BVSS
Recommendation

Add checks to ensure that _start, _start + cliff, or start + cliff + duration are greater than the current block.timestamp.

require(_start >= block.timestamp, "XHPVesting: start time must be in the future");
require(_start.add(_cliff) >= block.timestamp, "XHPVesting: cliff time must be in the future");
require(_start.add(_cliff).add(_duration) > block.timestamp, "XHPVesting: end time must be in the future");


Remediation Plan

RISK ACCEPTED: The XHype team accepted the risk of this finding.

7.3 Empty data return

// Low

Description

The functions getVestingSchedule and getVestingScheduleByAddressAndIndex may return empty data if the vesting schedule ID does not exist in the mapping. This could lead to unintended behavior if these functions are used without proper validation.

BVSS
Recommendation

Add checks to ensure that the vesting schedule exists before returning the data. Revert with a meaningful error message if the vesting schedule does not exist.

function getVestingSchedule(bytes32 vestingScheduleId)
    public
    view
    returns(VestingSchedule memory)
{
    require(vestingSchedules[vestingScheduleId].beneficiary != address(0), "XHPVesting: vesting schedule does not exist");
    return vestingSchedules[vestingScheduleId];
}


Remediation Plan

RISK ACCEPTED: The XHype team accepted the risk of this finding.

7.4 Vesting schedule removal

// Informational

Description

The revoke function currently does not remove the vesting schedule from the vestingSchedulesIds array, which might be unnecessary if not required by the frontend or any UI.

Score
Recommendation

Consider removing the vesting schedule from the vestingSchedulesIds array when it is revoked, to keep the array clean and avoid potential issues with iterating over revoked schedules.

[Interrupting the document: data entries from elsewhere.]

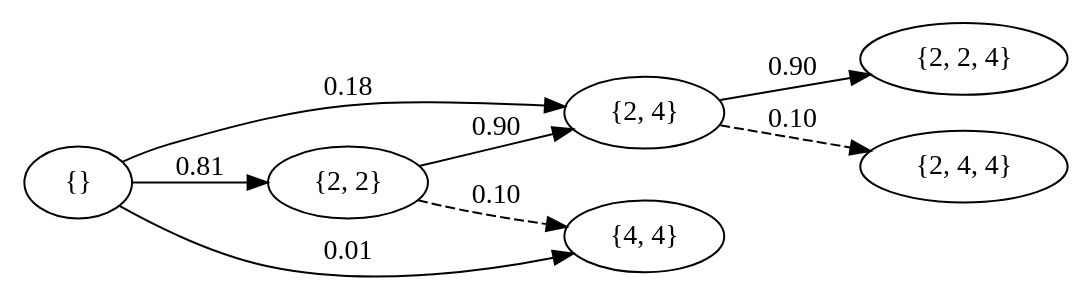
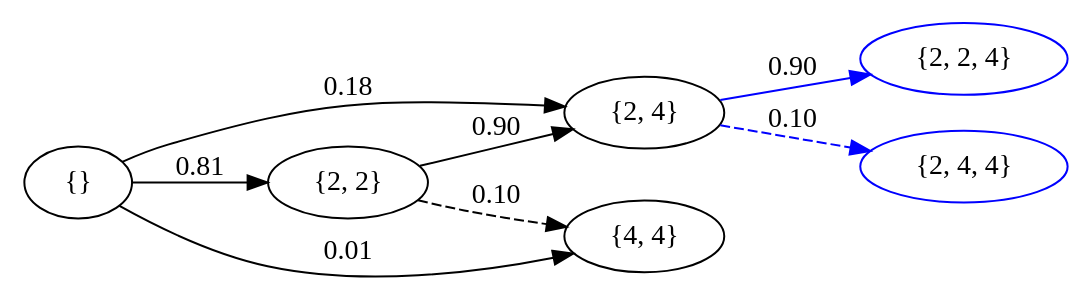
Before and after one commit to jdleesmiller/jdleesmiller.github.io: the diagram in assets/2048/markov_chain_2.dot, drawn with Graphviz. The commit also changed 5 other files, not shown here.

```diff
--- a/assets/2048/markov_chain_2.dot
+++ b/assets/2048/markov_chain_2.dot
@@ -1,17 +1,17 @@
 digraph {
   rankdir=LR;
   s_ [label="{}"];
   s_2_2 [label="{2, 2}"];
   s_2_4 [label="{2, 4}"];
-  s_2_2_4 [label="{2, 2, 4}"];
+  s_2_2_4 [label="{2, 2, 4}", color=blue];
   s_4_4 [label="{4, 4}"];
-  s_2_4_4 [label="{2, 4, 4}"];
+  s_2_4_4 [label="{2, 4, 4}", color=blue];
 
   s_ -> s_2_2 [label="0.81"]
   s_ -> s_2_4 [label="0.18"]
   s_ -> s_4_4 [label="0.01"]
   s_2_2 -> s_2_4 [label="0.90"]
   s_2_2 -> s_4_4 [style=dashed, label="0.10"]
-  s_2_4 -> s_2_2_4 [label="0.90"]
-  s_2_4 -> s_2_4_4 [style=dashed, label="0.10"]
+  s_2_4 -> s_2_2_4 [label="0.90", color=blue]
+  s_2_4 -> s_2_4_4 [style=dashed, label="0.10", color=blue]
 }
```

Remediation Plan

ACKNOWLEDGED: The XHype team acknowledged this finding.

7.5 Unnecessary payable declaration

// Informational

Description

In the release function, the beneficiary is unnecessarily declared as payable, even though there is no Ether transfer involved. This is redundant and can be removed for clarity.

Score
Recommendation

Remove the payable keyword from the beneficiary declaration in the release function.



Remediation Plan

ACKNOWLEDGED: The XHype team acknowledged this finding.

7.6 Missing period verification

// Informational

Description

In the createVestingSchedule function, there is no check to ensure that _slicePeriodSeconds is not greater than the vesting duration. If _slicePeriodSeconds is greater than the duration, the vestedAmount will always be zero until the full duration has passed, causing the tokens to be released only at the end of the vesting period. This behavior defeats the purpose of having periodic vesting slices.

Score
Recommendation

Add a check to ensure that _slicePeriodSeconds is not greater than the duration when creating a vesting schedule. Additionally, consider setting an appropriate maximum value for _slicePeriodSeconds, such as 1 week or 1 day, depending on the desired vesting frequency.



Remediation Plan

ACKNOWLEDGED: The XHype team acknowledged this finding.

References

Halborn strongly recommends conducting a follow-up assessment of the project either within six months or immediately following any material changes to the codebase, whichever comes first. This approach is crucial for maintaining the project’s integrity and addressing potential vulnerabilities introduced by code modifications.